Ingress are (in a sense) reverse-proxies. But to understand, you need to know first what a proxy is – and only then will be able to understand the reverse of it.

What is a proxy?

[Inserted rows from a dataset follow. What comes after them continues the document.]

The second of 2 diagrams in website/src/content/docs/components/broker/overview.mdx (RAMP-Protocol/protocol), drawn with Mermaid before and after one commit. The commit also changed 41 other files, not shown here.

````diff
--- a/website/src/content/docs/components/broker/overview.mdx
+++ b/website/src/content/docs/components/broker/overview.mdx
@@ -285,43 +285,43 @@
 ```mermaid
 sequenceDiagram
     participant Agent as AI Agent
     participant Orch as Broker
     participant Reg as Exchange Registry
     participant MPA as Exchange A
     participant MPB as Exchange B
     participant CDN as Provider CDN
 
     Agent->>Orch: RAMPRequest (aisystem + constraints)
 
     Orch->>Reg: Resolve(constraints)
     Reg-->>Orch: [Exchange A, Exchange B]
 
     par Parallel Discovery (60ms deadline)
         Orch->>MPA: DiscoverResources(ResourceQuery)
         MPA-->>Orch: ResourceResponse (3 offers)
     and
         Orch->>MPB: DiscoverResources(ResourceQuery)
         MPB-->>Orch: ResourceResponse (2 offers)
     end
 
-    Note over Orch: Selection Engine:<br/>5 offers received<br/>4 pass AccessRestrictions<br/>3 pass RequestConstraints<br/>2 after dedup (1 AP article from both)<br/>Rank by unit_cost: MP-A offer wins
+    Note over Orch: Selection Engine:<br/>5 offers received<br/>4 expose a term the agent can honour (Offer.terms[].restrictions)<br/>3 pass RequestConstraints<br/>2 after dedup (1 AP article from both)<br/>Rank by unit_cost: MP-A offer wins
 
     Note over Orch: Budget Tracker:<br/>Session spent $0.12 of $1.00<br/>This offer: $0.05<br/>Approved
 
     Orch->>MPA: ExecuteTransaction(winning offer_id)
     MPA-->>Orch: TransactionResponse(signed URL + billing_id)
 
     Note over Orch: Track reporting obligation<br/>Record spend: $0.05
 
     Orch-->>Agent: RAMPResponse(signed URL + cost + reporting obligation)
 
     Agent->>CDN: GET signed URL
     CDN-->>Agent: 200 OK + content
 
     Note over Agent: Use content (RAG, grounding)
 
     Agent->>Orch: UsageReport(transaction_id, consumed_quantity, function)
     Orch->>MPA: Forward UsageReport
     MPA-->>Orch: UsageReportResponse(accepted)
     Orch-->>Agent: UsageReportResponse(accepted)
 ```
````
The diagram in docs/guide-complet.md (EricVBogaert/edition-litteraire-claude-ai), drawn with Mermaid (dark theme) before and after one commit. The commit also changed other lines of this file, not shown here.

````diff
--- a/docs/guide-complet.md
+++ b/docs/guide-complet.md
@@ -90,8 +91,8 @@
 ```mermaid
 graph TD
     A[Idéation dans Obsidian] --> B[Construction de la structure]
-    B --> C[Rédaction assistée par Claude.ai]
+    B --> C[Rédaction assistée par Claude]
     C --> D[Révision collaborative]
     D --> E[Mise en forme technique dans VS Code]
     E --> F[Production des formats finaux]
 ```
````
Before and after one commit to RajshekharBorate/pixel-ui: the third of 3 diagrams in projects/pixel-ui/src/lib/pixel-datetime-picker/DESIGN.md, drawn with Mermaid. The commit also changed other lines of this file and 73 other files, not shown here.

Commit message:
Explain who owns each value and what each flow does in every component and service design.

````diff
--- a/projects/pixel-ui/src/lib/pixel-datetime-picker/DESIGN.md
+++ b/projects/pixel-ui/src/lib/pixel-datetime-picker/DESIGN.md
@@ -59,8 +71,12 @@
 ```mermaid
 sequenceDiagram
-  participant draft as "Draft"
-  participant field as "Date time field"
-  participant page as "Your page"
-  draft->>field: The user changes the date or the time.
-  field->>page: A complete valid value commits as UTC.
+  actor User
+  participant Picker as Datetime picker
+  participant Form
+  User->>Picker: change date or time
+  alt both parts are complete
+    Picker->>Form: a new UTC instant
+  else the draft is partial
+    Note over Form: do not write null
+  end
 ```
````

For those of you who do not know what a proxy is, the word proxy describes someone/something acting on behalf of someone/something else. In terms on networking, when we are talking about a proxy server we are talking about one server that is acting on behalf of another server. The most typical kind of proxy is the web proxy or forward proxy. In this case, the proxy retrieves data from another web site on behalf of the original requestee.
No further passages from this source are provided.